Where are they now? Christina Ceballos-Levy

The College of Arts, Sciences & Education prepares students for life after graduation to become successful leaders in the community. We went on a search to find CASE alumni who are thriving in their careers. This is one in a series we’ve titled, Where are they now?

The average high school student doesn’t become a law clerk. Christina Ceballos-Levy did and it changed her life.

It all started with a high school essay and, of course, Ceballos-Levy’s mother, who was the secretary for criminal defense attorney Kieran P. Fallon. Her mom showed Fallon a paper Ceballos-Levy wrote in her English class. Impressed, Fallon offered Ceballos-Levy a job. He also promised he would teach her how to research, write and study crimes.

“Kieran was a brilliant man,” she said. “Any time someone who has so much knowledge and experience offers you an opportunity to serve as your mentor, you must seize upon it.”

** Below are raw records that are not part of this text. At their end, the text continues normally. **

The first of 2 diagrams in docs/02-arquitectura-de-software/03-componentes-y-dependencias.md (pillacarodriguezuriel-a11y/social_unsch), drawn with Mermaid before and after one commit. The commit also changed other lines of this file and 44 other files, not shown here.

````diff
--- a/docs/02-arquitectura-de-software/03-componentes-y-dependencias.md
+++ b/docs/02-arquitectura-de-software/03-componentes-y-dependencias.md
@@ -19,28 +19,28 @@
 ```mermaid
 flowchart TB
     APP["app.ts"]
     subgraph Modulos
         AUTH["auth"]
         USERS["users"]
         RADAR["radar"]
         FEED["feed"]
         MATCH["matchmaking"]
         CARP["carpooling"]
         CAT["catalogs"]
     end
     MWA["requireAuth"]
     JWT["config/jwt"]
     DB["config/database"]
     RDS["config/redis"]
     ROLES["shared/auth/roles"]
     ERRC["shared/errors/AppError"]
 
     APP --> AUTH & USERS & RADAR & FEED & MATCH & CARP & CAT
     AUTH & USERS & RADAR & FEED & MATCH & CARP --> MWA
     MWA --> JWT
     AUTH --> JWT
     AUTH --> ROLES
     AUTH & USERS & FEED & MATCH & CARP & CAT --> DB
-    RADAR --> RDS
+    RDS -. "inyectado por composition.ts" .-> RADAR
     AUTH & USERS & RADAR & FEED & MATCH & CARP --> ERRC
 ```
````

Driven by her twin passions of writing and law, Ceballos-Levy instantly knew she wanted to be a lawyer. She started by pursuing an English degree with a minor in Political Science at FIU. Given her work, an English degree was indispensable. What she learned in class helped her organize her thoughts and sources for arguments she prepared for Fallon.

“He took me to court. He let me speak to witnesses,” Ceballos-Levy said. “He cared about what I had to say. He helped make me the lawyer I am today.”

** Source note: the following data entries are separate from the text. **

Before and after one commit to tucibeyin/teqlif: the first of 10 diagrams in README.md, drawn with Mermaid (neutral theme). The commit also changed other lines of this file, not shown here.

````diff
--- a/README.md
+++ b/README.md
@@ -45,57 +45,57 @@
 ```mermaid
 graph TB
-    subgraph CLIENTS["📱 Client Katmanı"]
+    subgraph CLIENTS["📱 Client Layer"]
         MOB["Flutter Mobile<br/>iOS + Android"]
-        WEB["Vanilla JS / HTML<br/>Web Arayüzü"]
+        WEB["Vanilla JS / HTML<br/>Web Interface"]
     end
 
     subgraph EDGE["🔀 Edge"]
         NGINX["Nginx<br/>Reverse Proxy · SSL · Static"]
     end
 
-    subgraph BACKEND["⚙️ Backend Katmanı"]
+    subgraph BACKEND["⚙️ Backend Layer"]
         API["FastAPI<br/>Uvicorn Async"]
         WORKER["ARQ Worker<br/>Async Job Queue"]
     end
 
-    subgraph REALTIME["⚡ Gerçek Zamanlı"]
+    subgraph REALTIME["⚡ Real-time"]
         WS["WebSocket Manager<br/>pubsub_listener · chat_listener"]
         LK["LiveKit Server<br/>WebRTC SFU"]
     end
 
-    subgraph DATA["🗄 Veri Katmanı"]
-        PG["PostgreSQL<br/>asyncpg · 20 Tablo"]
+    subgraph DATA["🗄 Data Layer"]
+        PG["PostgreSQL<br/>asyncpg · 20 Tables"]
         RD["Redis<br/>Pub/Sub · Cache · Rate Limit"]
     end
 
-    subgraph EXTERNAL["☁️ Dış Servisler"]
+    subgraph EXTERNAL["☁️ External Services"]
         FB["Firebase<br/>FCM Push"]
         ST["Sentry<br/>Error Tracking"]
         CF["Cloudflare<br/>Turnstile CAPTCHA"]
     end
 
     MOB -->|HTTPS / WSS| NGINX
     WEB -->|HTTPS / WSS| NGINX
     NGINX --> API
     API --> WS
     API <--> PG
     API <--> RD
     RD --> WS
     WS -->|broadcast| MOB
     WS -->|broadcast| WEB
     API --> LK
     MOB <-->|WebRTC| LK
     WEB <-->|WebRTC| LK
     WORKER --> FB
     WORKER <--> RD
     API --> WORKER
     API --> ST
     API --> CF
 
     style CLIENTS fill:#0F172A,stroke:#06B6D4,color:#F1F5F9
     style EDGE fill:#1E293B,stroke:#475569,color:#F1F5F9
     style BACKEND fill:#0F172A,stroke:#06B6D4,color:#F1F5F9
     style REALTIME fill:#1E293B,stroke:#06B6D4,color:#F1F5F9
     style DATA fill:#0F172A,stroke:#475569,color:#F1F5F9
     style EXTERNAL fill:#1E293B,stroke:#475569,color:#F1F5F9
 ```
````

Christina Ceballos-Levy with her husband.

In a constitutional law class taught by School of International and Public Affairs Dean John Stack, Ceballos-Levy confirmed her passion for the law. It’s also where she met her husband, although Stack joked then that she should stay away from the troublemaker.

“Professor Stack still apologizes to us whenever he sees us,” Ceballos-Levy said.

In law school at the University of Miami, she took on a part-time job at Kenny Nachwalter and served as a judicial law clerk to U.S. District Court Judge Alan S. Gold. Upon graduation, the nationally recognized firm offered her a full-time job as a complex commercial litigation attorney.

Christina Ceballos-Levy in court with fellow attorneys.

Today, Ceballos-Levy represents businesses in disputes over money or other property. She also defends clients who have been sued for professional malpractice. Her favorite cases, however, are those that have an international angle.

Even though her college days are behind her, Ceballos-Levy still considers herself a student. Twenty years, many late nights, wins and losses later, she’s always learning from those around her. It has been the process and the people she works with that she enjoys the most.

Christina Ceballos-Levy headshot

“They are my second family. Along with the law, my Kenny Nachwalter family is my calling.”

Ceballos-Levy also looks for opportunities to mentor students following in her footsteps. She shares her experiences with FIU students as a guest speaker in classrooms or at events. She always shares advice that has served her well in her own career:

“Leave a positive impression with your peers and professors, and be nice to everyone,” Ceballos-Levy said. “The people who you have in class will be the same ones you will encounter in the courtroom opposite you, in the board room or elsewhere in your career.”